Congress’ Delay Slashes Main Street Investments Amid COVID-19


  • Joshua Pine
  • Brittney D. Kohler
October 20, 2020 - (5 min read)

With Congress still playing politics with COVID relief to cities and states, the deepest cuts from this pandemic are not showing on the stock market but on the Main Streets of cities and towns across America and their 2021 budgets. As the lost economic productivity during COVID-19 takes root, city and town finances headed into 2021 further reveal the negative fiscal impact of the pandemic. This continues to threaten cities’ ability to provide basic services to residents today, but also long-term capital investments in infrastructure, schools, parks and more. Their carefully built reserves are depleted from unexpected 2020 expenses, and with no deal on the horizon, cities and towns will need to make cuts that may sting for years to come.

Impact of Capital Cuts

Capital cuts are one of the common but consequential budget cuts. According to NLC’s Local Impact Survey, 65 percent of cities have been forced to delay or cancel capital and infrastructure projects as a result of these and other revenue losses. Given that local governments contract months and years ahead, this means that the cuts will start to reveal themselves to businesses that bid for work and their constituents in the months ahead. America has been lagging on infrastructure investments for some time, so the 2021 cuts will set them back further and possibly lead to more emergency repairs or temporary fixes.

Capital Cuts on Main Street America

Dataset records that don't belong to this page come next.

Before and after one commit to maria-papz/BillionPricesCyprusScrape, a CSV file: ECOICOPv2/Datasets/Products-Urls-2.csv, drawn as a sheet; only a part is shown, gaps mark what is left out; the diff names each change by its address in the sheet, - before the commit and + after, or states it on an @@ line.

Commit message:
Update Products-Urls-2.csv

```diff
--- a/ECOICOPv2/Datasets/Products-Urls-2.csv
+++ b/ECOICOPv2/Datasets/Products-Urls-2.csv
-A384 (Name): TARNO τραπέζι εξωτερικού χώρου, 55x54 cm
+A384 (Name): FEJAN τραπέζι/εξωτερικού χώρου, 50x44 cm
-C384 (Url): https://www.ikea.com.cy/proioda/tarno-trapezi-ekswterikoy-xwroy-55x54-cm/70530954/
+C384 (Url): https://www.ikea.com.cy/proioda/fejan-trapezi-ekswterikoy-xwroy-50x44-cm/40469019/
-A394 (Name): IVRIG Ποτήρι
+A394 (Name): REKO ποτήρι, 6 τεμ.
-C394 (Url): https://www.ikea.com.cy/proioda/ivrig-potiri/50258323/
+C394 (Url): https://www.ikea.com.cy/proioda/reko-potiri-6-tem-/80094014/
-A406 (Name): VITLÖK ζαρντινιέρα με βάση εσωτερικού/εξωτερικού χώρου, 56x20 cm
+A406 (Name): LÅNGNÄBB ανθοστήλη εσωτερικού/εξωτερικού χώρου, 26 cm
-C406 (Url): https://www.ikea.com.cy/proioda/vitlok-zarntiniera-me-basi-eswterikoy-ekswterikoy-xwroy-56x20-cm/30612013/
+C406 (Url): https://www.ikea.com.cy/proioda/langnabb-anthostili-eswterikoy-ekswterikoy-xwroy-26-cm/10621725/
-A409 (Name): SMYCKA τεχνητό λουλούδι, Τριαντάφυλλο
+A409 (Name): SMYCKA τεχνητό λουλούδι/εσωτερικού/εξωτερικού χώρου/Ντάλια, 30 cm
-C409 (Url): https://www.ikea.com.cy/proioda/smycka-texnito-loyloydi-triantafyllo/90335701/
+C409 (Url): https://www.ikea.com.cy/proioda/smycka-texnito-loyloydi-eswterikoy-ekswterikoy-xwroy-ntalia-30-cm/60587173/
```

For example, the fiscal year 2021 budget for Round Rock, TX reflects a $25 million decrease in overall spending compared to the year before. Despite these challenges, Round Rock is doing the best it can to make infrastructure investment a priority. For cities like Detroit, the future of downtown office space and work from home remains unclear, which adversely impacts current revenue streams without a clear sense of when or if those revenue streams will return. This has led to a decrease of nearly 40 percent in large-scale construction projects being canceled, which will only worsen the economic outlook for the city. In fact, nearly 85 percent of Michigan cities say they plan on delaying or canceling infrastructure projects. For municipalities across the state of Michigan, NLC estimates a revenue loss over the next year of over $2 billion.

For municipalities across the state of Missouri, NLC estimates a revenue less of approximately $1.2 billion. The number of construction contracts awarded to companies in Kansas City alone decreased by more than 50 percent. However, these detrimental impacts are felt not only by larger cities like Kansas City, but also smaller municipalities like the Village of Claycomo, MO. Decreasing infrastructure spending due to revenue losses prevented the local community center from being upgraded. Although this loss is smaller in dollar value than canceled office building construction in Detroit, its detrimental impact is no less severe as the local community and businesses which are not being provided with contracts.

Local Revenue Slides in 2021

Cities face more than $80 billion in revenue losses in fiscal year 2021, which amounts a 13 percent decline in FY 2021 general fund revenues over FY 2020’s drop of 11 percent will have to continue to make tough decisions regarding what part of their budget stays and what part goes. Both sales tax and income tax receipts are expected to decline during 2021, since both are tied to employment and the general state of the economy. The compounding factors will add up to billions in revenue shortfalls. These revenue streams are directly tied to infrastructure spending, which limits cities’ ability to make the necessary investments crucial for stimulating the recession-laden economy.

A particularly pressing revenue concern for cities and towns across the U.S. is the travel changes, as COVID limited movement and impacted economic activity from work travel, vacations, visitors and so much more. As many companies and school children continue to work and learn from home, the impact adds up. Less commuting and driving means less gasoline taxes are collected to pay for road upkeep. Less corporate and vacation hotel stays translate to less bed tax revenues to pay for improvements, new development and infrastructure. Less foot traffic and commuting to downtowns impacts not only the businesses and restaurants but also changes the overall local sales tax collected substantially.

Senior female business owner turning open sign on door before opening boutique
Congress Should Support Cities and Local Businesses

Direct federal action to support local governments is needed now more than ever, and that support will allow cities and towns to perhaps put some capital and infrastructure projects back into their budget, bringing local businesses and contractors new opportunities in 2021. The future economic health of our nation relies on fiscally strong cities, towns and villages, along with state and federal investments. Without them, the road to recovery and reopening will be long and tenuous.

Join Us in Partnering with COVID Relief Now

A new coalition of more than 200 major public and private sector groups across the U.S., and imploring Congress to not leave town for the 2020 elections without passing additional COVID economic relief.

About the Authors

Joshua Pine

About the Authors

Joshua Pine is the Program Manager, Urban Innovation at the National League of Cities.

Brittney D. Kohler

Brittney Kohler is the Legislative Director of Transportation and Infrastructure at the National League of Cities.